Write down what you hope to achieve—your goals—and where you see your company in the next 5–10 years. Then map out the steps you’ll take to accomplish these goals. Finally, do a reality-check. Are your goals achievable? What resources will you need to meet those goals? It’s good to reach and stretch a bit to accomplish something important to you and your business, but if every goal feels out of reach, you could be setting yourself up for disappointment.
Remind yourself of your goals frequently. You may even want to post your written goals somewhere you can see them: on a bulletin board, chalkboard, or whatever works for you, so they serve as your North Star. Keeping your eye on the prize helps you focus and prioritize your business objectives.
You’ve probably heard the phrase, “If you fail to plan, you plan to fail.” Yes, planning is essential to successful business, but so is actually putting your plans into action. If you spend all of your time planning, you run the risk of inhibiting your ability to carry out your business plans or leave yourself unable to adapt when something doesn’t go the way you expected.

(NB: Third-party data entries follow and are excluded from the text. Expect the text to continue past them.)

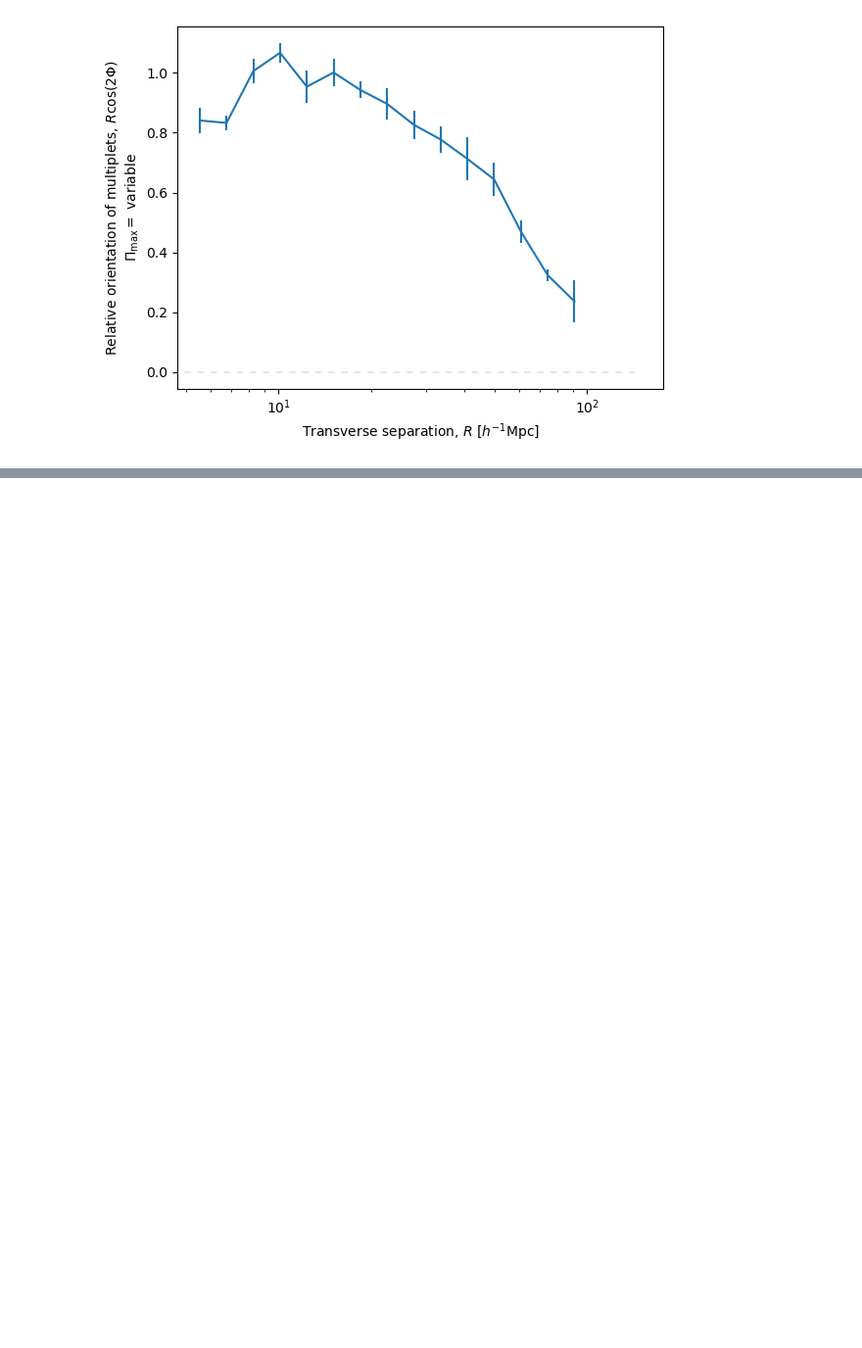
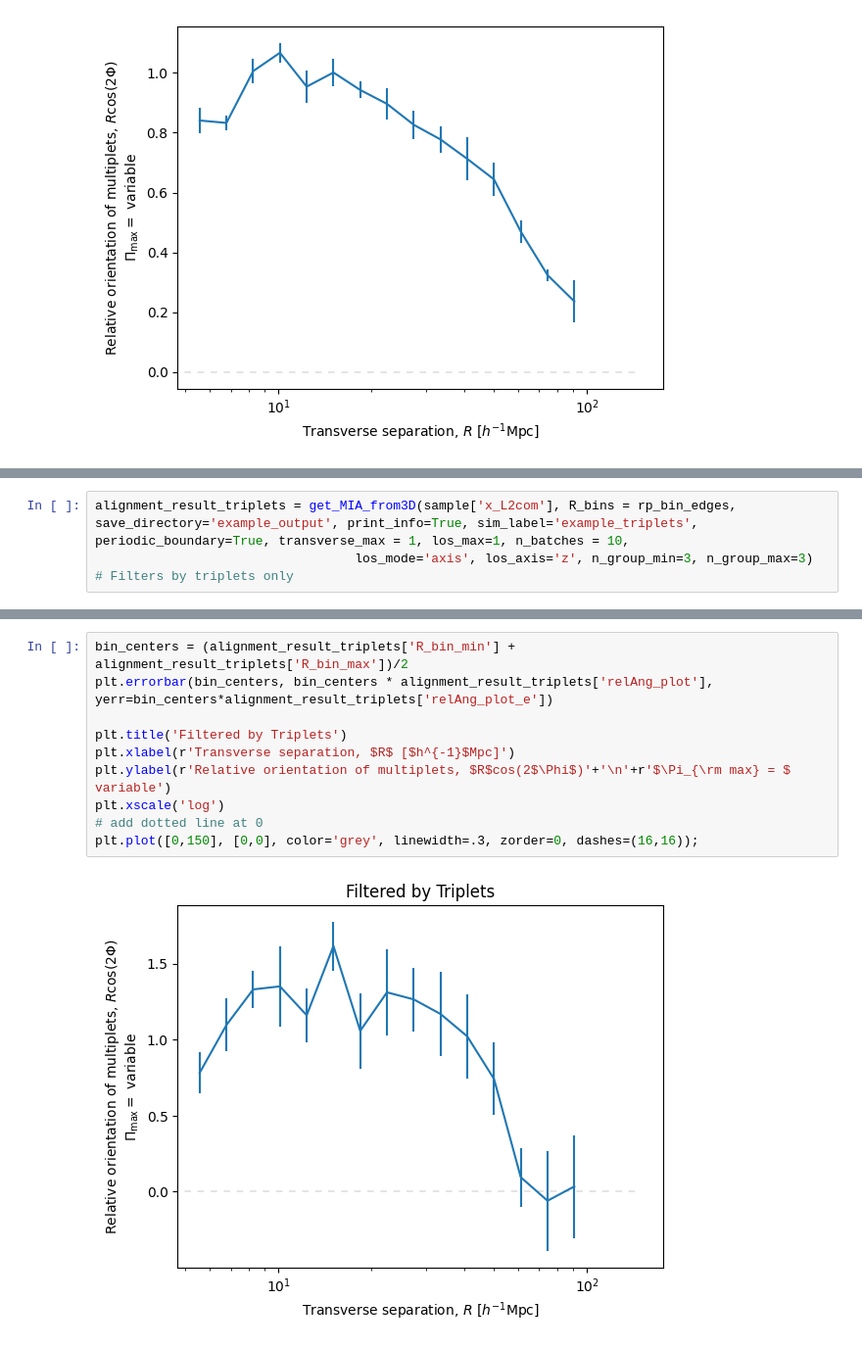
Before and after one commit to cmlamman/spec-IA, a Jupyter notebook: basic_multiplet_alignment-sims.ipynb, the cells around one changed output, grey strips where cells are left out. Shown at 98% size. Cells and saved outputs as stored; diff of their text form; blank space fills up the shorter version.

Commit message:
Added multiplet member count filter to get_MIA_from3D in gal_multiplets.py and to tutorial notebook

```diff
--- a/basic_multiplet_alignment-sims.ipynb
+++ b/basic_multiplet_alignment-sims.ipynb
@@ -95,0 +98,4 @@ plt.plot([0,150], [0,0], color='grey', linewidth=.3, zorder=0, dashes=(16,16));
+# %%
+alignment_result_triplets = get_MIA_from3D(sample['x_L2com'], R_bins = rp_bin_edges, save_directory='example_output', print_info=True, sim_label='example_triplets', periodic_boundary=True, transverse_max = 1, los_max=1, n_batches = 10,
+                                  los_mode='axis', los_axis='z', n_group_min=3, n_group_max=3)
+# Filters by triplets only
@@ -95,0 +114,12 @@ plt.plot([0,150], [0,0], color='grey', linewidth=.3, zorder=0, dashes=(16,16));
+# %%
+bin_centers = (alignment_result_triplets['R_bin_min'] + alignment_result_triplets['R_bin_max'])/2
+plt.errorbar(bin_centers, bin_centers * alignment_result_triplets['relAng_plot'], yerr=bin_centers*alignment_result_triplets['relAng_plot_e'])
+
+plt.title('Filtered by Triplets')
+plt.xlabel(r'Transverse separation, $R$ [$h^{-1}$Mpc]')
+plt.ylabel(r'Relative orientation of multiplets, $R$cos(2$\Phi$)'+'\n'+r'$\Pi_{\rm max} = $ variable')
+plt.xscale('log')
+# add dotted line at 0
+plt.plot([0,150], [0,0], color='grey', linewidth=.3, zorder=0, dashes=(16,16));
+# %% [output]
+[figure, added]
```
Also changed, not shown: parts of 3 cells of this notebook, 6 other files.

Don’t let over-planning stifle your dreams. Instead take the knowledge you have and ensure you’re using it to move forward. If you catch yourself overthinking—or halting because you haven’t thought of everything yet—remember that there will always be a few circumstances out of your control. Trust your instincts, put down your pen, and start turning the plans you already made into realities. Who knows—you may even have better success by figuring out some of the details as you go!
Did you start a business because you already had a contact-list full of promised clients? That’s a great way to get the ball rolling, but too much dependence on that initial list of friends and family may not allow you to reach new customers.

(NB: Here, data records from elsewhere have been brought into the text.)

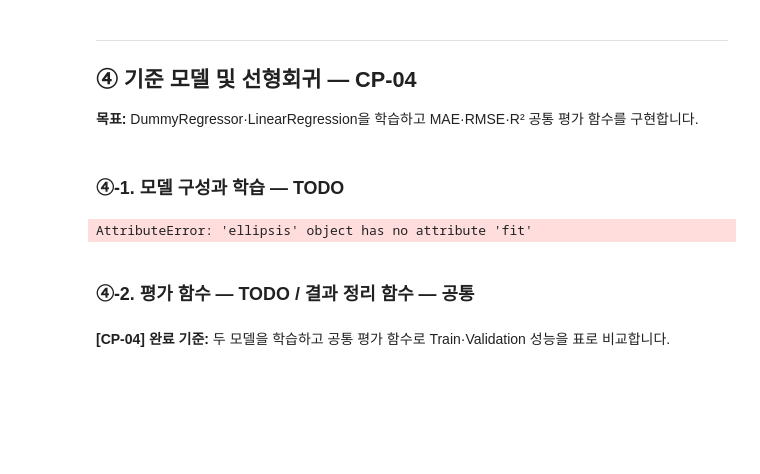
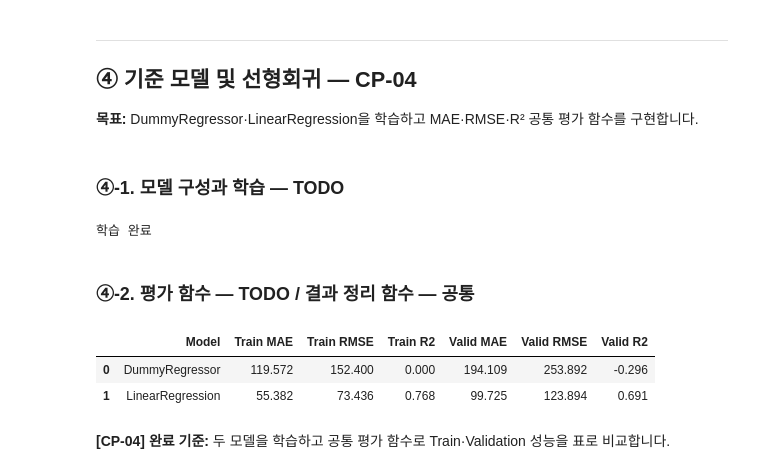
Before and after one commit to Gotti0/ai-mini-projects, a Jupyter notebook: mini-project-01/code/01_regression_bike_demand.ipynb, the cells around one changed output. Saved outputs shown, nothing was run; the diff lists cells and outputs as text; code cells hidden in the pictures; blank space fills up the shorter version.

Commit message:
**[CP-04] 완료 기준:** 두 모델을 학습하고 공통 평가 함수로 Train·Validation 성능을 표로 비교합니다.

```diff
--- a/mini-project-01/code/01_regression_bike_demand.ipynb
+++ b/mini-project-01/code/01_regression_bike_demand.ipynb
@@ -401,17 +401,23 @@ from sklearn.dummy import DummyRegressor
 from sklearn.linear_model import LinearRegression
 
 # TODO 4-1. 전처리 + DummyRegressor(strategy="mean") Pipeline 구현
-dummy_model = ...
+dummy_model = Pipeline([
+    ("prep", make_preprocessor()),
+    ("model", DummyRegressor(strategy="mean")),
+])
 
 # TODO 4-2. 전처리 + LinearRegression() Pipeline 구현
-linear_model = ...
+linear_model = Pipeline([
+    ("prep", make_preprocessor()),
+    ("model", LinearRegression()),
+])
 
 # [공통] 모델 학습
 dummy_model.fit(X_train, y_train)
 linear_model.fit(X_train, y_train)
 print("학습 완료")
 # %% [output]
-AttributeError: 'ellipsis' object has no attribute 'fit'
+학습 완료
 # %% [markdown]
 ### ④-2. 평가 함수 — TODO / 결과 정리 함수 — 공통
 # %%
@@ -425,11 +431,11 @@ from sklearn.metrics import (
 def evaluate_regression(model, X, y):
     """MAE, RMSE, R2 딕셔너리를 반환합니다."""
     # TODO 4-3. model.predict(X)로 예측하고 세 지표를 계산합니다.
-    pred = ...
+    pred = model.predict(X)
     return {
-        "MAE": ...,
-        "RMSE": ...,
-        "R2": ...,
+        "MAE": mean_absolute_error(y, pred),
+        "RMSE": root_mean_squared_error(y, pred),
+        "R2": r2_score(y, pred),
     }
 
 
@@ -449,12 +455,16 @@ def summarize(name, model):
 # %%
 # [공통] 이후 교시에서 결과를 누적할 리스트
 results = []
 results.append(summarize("DummyRegressor", dummy_model))
 results.append(summarize("LinearRegression", linear_model))
 
 # TODO 4-4. 두 모델의 성능을 DataFrame으로 비교합니다.
 # 힌트: pd.DataFrame(results).round(3)
-...
+display(pd.DataFrame(results).round(3))
+# %% [output]
+|  | Model | Train MAE | Train RMSE | Train R2 | Valid MAE | Valid RMSE | Valid R2 |
+| 0 | DummyRegressor | 119.572 | 152.400 | 0.000 | 194.109 | 253.892 | -0.296 |
+| 1 | LinearRegression | 55.382 | 73.436 | 0.768 | 99.725 | 123.894 | 0.691 |
 # %% [markdown]
 **[CP-04] 완료 기준:** 두 모델을 학습하고 공통 평가 함수로 Train·Validation 성능을 표로 비교합니다.
 # %% [markdown]
```
Also changed, not shown: parts of 3 cells of this notebook, 2 other files.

Every business—even a lemonade stand—needs to market to new customers to succeed, but you can’t rely solely on previous customers to refer your services to their friends and others in their network. While referrals often make the best customers, introducing your product or service to an all-new audience is essential, too.
Fortunately, you have choices on how you reach new segments of the audience: social media, email marketing, online ads, direct mail advertising, networking, and more. If paid ads aren’t in your budget, consider tapping into external financing, which you can use to help you access new prospects and old customers, too.
Who are you competing against? What are they doing and saying that makes customers choose them over you? If you’re not keeping up with your competitors’ activities, you could be making a mistake.
While you could pay for a professional competitor analysis, you can also do a scaled-down version for next to nothing. Start by following your competitors on social media and signing up for their mailing lists. These two simple activities can give you insight into who your competitors are trying to reach and how they’re speaking to the audience you may want to attract, too. Use this information to determine how you’ll differentiate your business from theirs. By the way, if you can’t find your competitor on social media or communicating with prospects via email updates, congratulations—you may have also spotted an opportunity to be swoop in and own the space.
Have you shared your ideas with your team? As a business owner, your vision is likely clear and concise. If you don’t share your vision company-wide, however, your team may not know exactly where they fit in.
Talk about your plans with your team, and then ask for input and feedback. Everyone in your organization—employees, partners, and investors—can help make your picture of success even richer. You may also find that your team has ideas and skills that you didn’t know about that can turn into strategies to keep your business growing.